▸ **TASK**
Find the string "Where" in the listing below and return each line it appears in.

▸ **RECORD EXCERPTS**
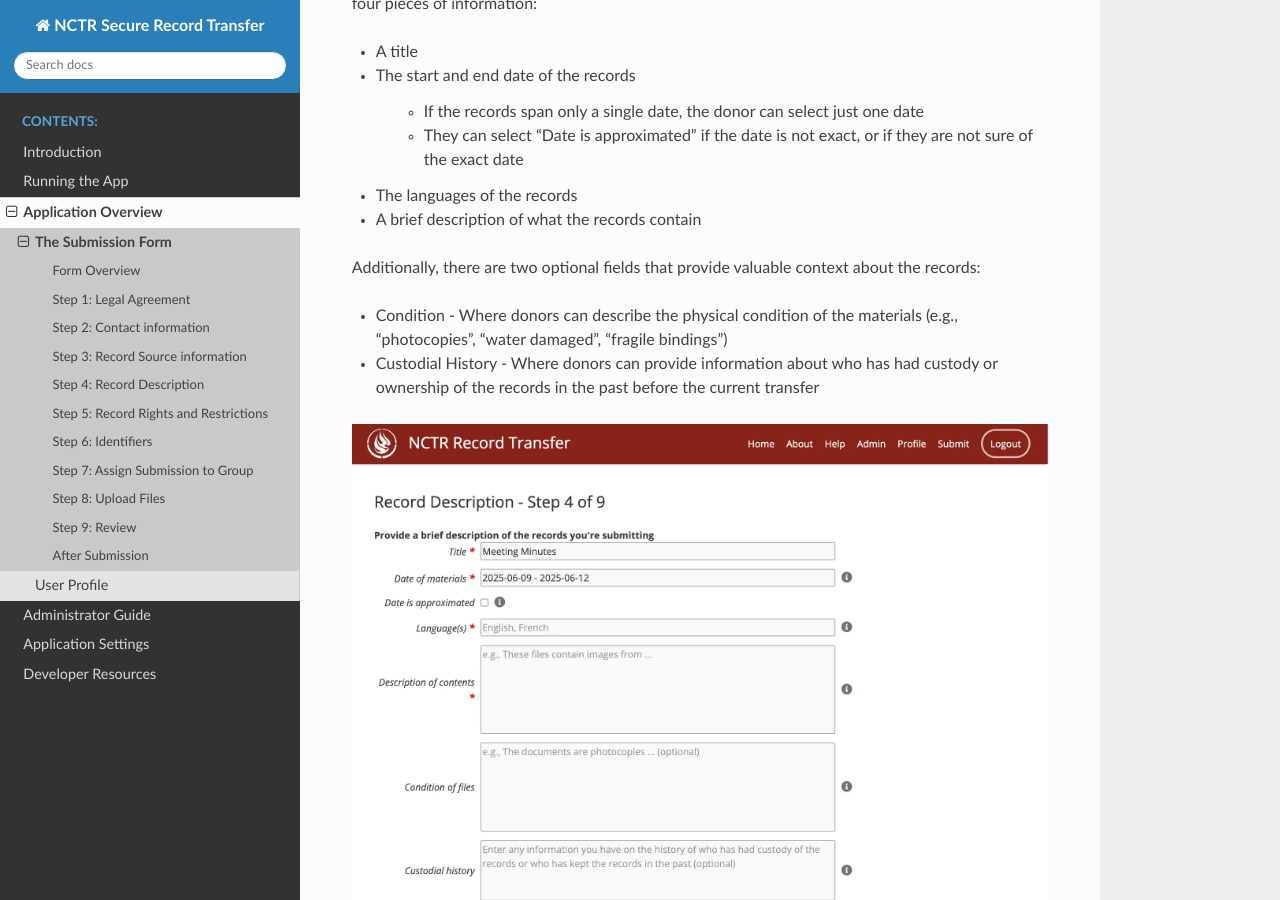
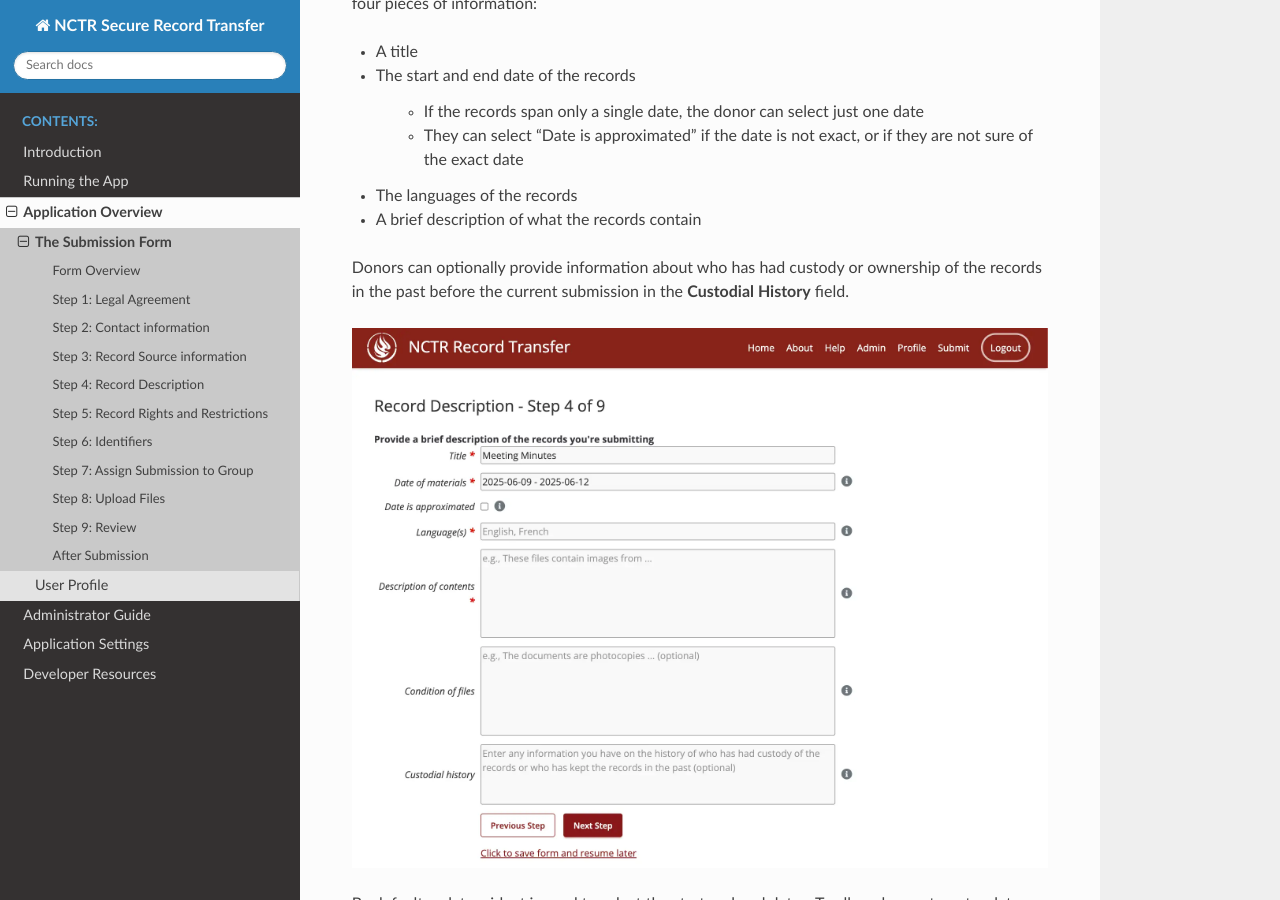
Before and after one commit to NationalCentreTruthReconciliation/Secure-Record-Transfer, a Sphinx documentation site: the page built from docs/application_overview/submission-form.rst, in a window 1280 px wide and 900 px high, scrolled down 5535 px. Built offline with Sphinx 7.4.7 and the Read the Docs theme 3.1.0, drawn with Linux system fonts in a browser that asks for light colours.

Commit message:
Update docs/application_overview/submission-form.rst
Co-authored-by: Daniel Lovegrove <d.lovegrove11@gmail.com>

```diff
--- a/docs/application_overview/submission-form.rst
+++ b/docs/application_overview/submission-form.rst
@@ -122,10 +122,7 @@
 - A brief description of what the records contain
 
 
-Additionally, there are two optional fields that provide valuable context about the records:
-
-- Condition - Where donors can describe the physical condition of the materials (e.g., "photocopies", "water damaged", "fragile bindings")
-- Custodial History - Where donors can provide information about who has had custody or ownership of the records in the past before the current transfer
+Donors can optionally provide information about who has had custody or ownership of the records in the past before the current submission in the **Custodial History** field.
 
 .. image:: images/submission_step_4.webp
     :alt: Step 4 of the submission form
```
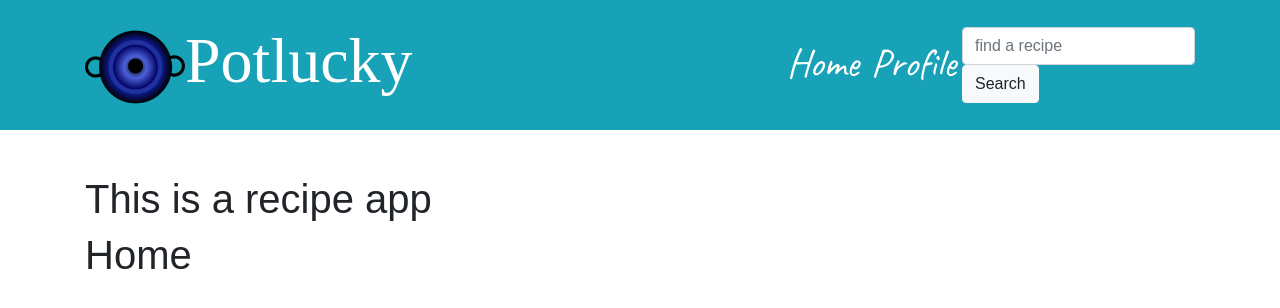
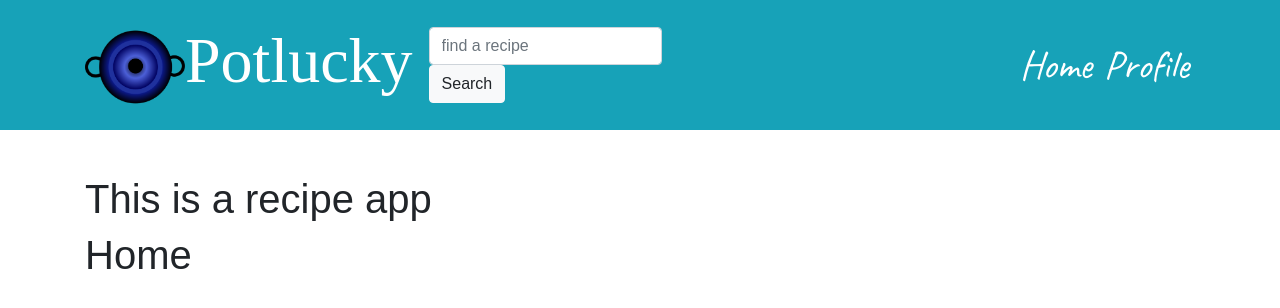
Before and after one commit to CozyPlantlady/potluck-recipe-app, a React (Create React App) app: page / in a window 1280 px wide. Shown: the top 308 px of the page. Built offline with nearby package versions, Linux system fonts and the light colour scheme; a web font is replaced by a local one.

Commit message:
Move search bar

```diff
--- a/src/components/NavBar.js
+++ b/src/components/NavBar.js
@@ -17,6 +17,10 @@ const NavBar = () => {
           </NavLink>
             <Navbar.Toggle aria-controls="basic-navbar-nav" />
             <Navbar.Collapse id="basic-navbar-nav" >
+                  <Form>
+                    <FormControl type="text" placeholder="find a recipe"/>
+                    <Button variant="light">Search</Button>
+                  </Form>
                 <Nav className="ml-auto">
                   <NavLink
                   to="/"
@@ -28,10 +32,6 @@ const NavBar = () => {
                   className={styles.NavLink}>
                   Profile
                   </NavLink>
-                  <Form>
-                    <FormControl type="text" placeholder="find a recipe"/>
-                    <Button variant="light">Search</Button>
-                  </Form>
                 </Nav>
             </Navbar.Collapse>
           </Container>
```
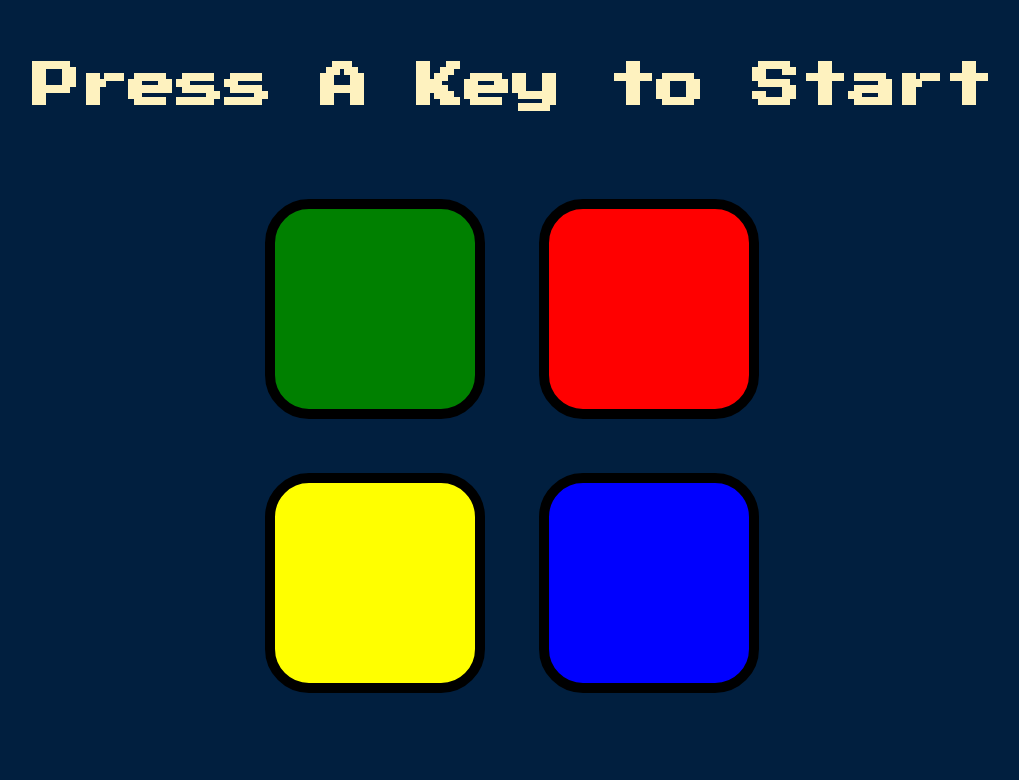
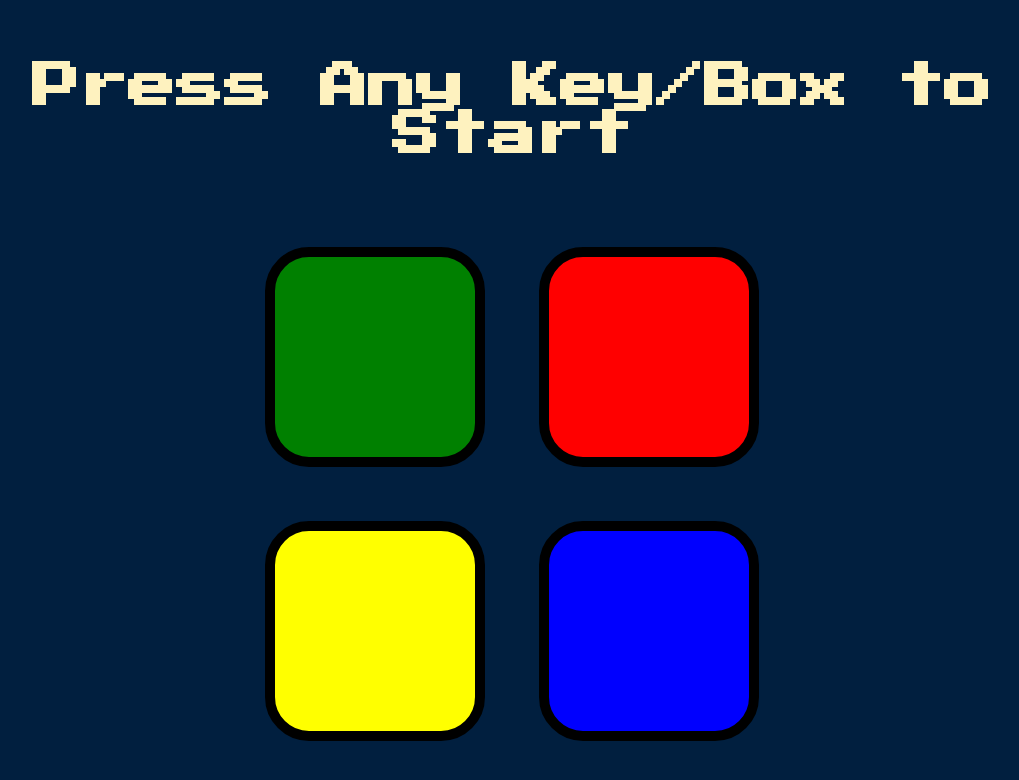
Before and after one commit to Anish-Karthik/simon-game-1, a plain HTML site: page index.html in a window 1280 px wide. Shown: the whole page, without its empty margins (128-1147 px from the left). Drawn offline with nearby package versions, Linux system fonts and the light colour scheme.

Commit message:
Update index.html

```diff
--- a/index.html
+++ b/index.html
@@ -9,7 +9,7 @@
 </head>
 
 <body>
-  <h1 id="level-title">Press A Key to Start</h1>
+  <h1 id="level-title">Press Any Key/Box to Start</h1>
   <div class="container">
     <div lass="row">
 
```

▸ **YOUR RESPONSE**
-- Condition - Where donors can describe the physical condition of the materials (e.g., "photocopies", "water damaged", "fragile bindings")
-- Custodial History - Where donors can provide information about who has had custody or ownership of the records in the past before the current transfer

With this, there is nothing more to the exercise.